In 1968 the department became the centre, first for the West of Scotland and later for the whole of Scotland, of a quality assessment scheme.  The techniques of the use of bovine plasma as a quality control were developed at the Victoria Infirmary and later, with the help of John Watt of the Protein Fractionation Unit in Liberton, Edinburgh, a system for bulk production was established.


Western Infirmary and Gartnavel General Hospital

In 1925 Stephen Veitch Telfer was appointed to a Lectureship in Pathological Biochemistry at Glasgow University.  This was combined with an appointment as Clinical Biochemist to the Western Infirmary.  His was the first such appointment arising from an anonymous donation to Glasgow University to provide at one or more "lectureships designed for the advancement of medical knowledge by means of biochemical or other special methods of scientific research for the Glasgow clinical hospitals connected with the University".  During the 1920s he was a senior member of a team directed by Leonard Findlay, Professor of Paediatrics, which studied the problem of rickets in children.

Edward B Hendry took up this post in 1951.  His initial impression of his new department was of "one large room cunningly constructed to give minimum bench space for maximum gloom space".  The equipment was poor and many of the reagents were stored in paper bags.  At that time, there was a research laboratory in the Gardner Institute, attached to the medical professorial unit which did all the routine work for the professorial wards.  Even after Hendry’s department had been equipped, the Gardner Institute appeared to be always ahead and had several channels of Technicon Analyser before Hendry’s Laboratory.

one large room cunningly constructed to give minimum bench space for maximum gloom space

The Institute was also early in using plate chromatography and radio-isotopes.  There were also large Surgical Department Laboratories and research was being conducted “in all sorts of crannies and nooks”.  In 1955 additional accommodation was built between the laboratory and the surgery department. 

The Western Infirmary acquired one of the first haemodialysis systems in Scotland and this was sited in the side room in Dr McCluskie's Medical Unit (see Renal Medicine).  Patients were started on dialysis at 7 to 8 pm, depending on when the medical staff had finished their clinics and the surgical staff could come to install the cannulae.  As there was little in the literature concerning the speed of removal of nitrogenous material, the staff assayed urea, electrolytes, creatinine and urate every hour until the early hours of the morning.  In addition, the ingredients for the dialysis bath (sodium, potassium and calcium chloride, etc) were kept in weighed quantities (having been weighed by the medical staff) in the laboratory, dissolved in 5 litre flasks, checked by flame photometry and carried up the stairs to the medical unit.   

Adam Fleck (1932-2015), from Glasgow Royal Infirmary, was appointed as Senior Lecturer and Honorary Consultant in 1974.  He was appointed to the Chair of Chemical Pathology at Charing Cross and Westminster Medical School, London, in 1979.  He was awarded the Association of Clinical Biochemists Vickers Award in 1982.

Robert W Logan, Senior Lecturer and Honorary Consultant at the Glasgow Royal Hospital for Sick Children, had his remit extended to include administrative charge of the Department at the Western Infirmary/Gartnavel General Hospital from 1980 to 1984.  During this time the biochemical services throughout the Western District of Glasgow were rationalised.

Ian Percy-Robb (1935 – 2014), from Edinburgh Royal Infirmary, was appointed as Professor (personal chair) and Head of Department in 1984.  In the late 1990s, he established the New Curriculum for the Medical School.

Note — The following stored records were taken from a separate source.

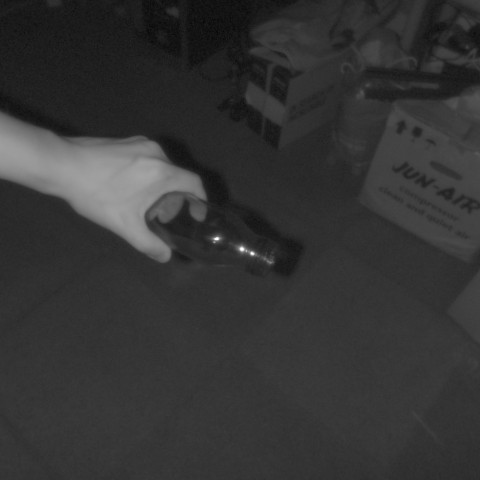
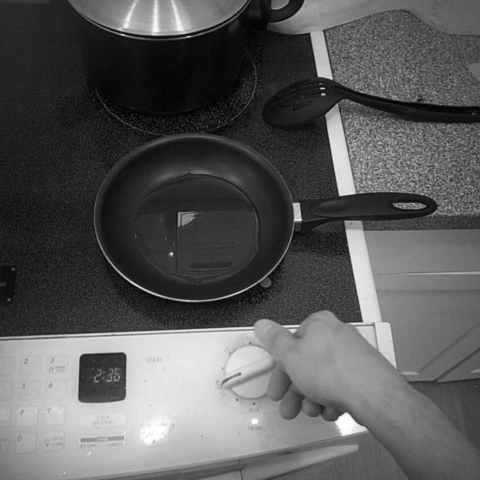
update

diff --git a/img_process/imgs_processing_workspace.py b/img_process/imgs_processing_workspace.py
@@ -81,22 +81,22 @@ if __name__ == '__main__':
     # )
 
     # tools_box.resize_and_convert_image(
-    #     input_folder='temp',
-    #     output_folder='temp_temp',
+    #     input_folder='temp_temp',
+    #     output_folder='temp_out',
     #     target_size=(640, 480),
     # )
-    #
-    # tools_box.center_crop_to_square(
-    #     input_folder='temp_temp',
-    #     output_folder='temp_output',
-    # )
+
+    tools_box.center_crop_to_square(
+        input_folder='temp',
+        output_folder='temp_output',
+    )
 
     # tools_box.convert_folder_to_grayscale(
     #     input_dir='temp',
     #     output_dir='temp_out',
     # )
-    tools_box.binarize_images(
-        input_dir='temp',
-        output_dir='temp_out',
-        threshold=254
-    )
+    # tools_box.binarize_images(
+    #     input_dir='temp',
+    #     output_dir='temp_out',
+    #     threshold=254
+    # )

He retired in 2000.
Mr Elliott Simpson




Images provided by Mr Simpson

20th Century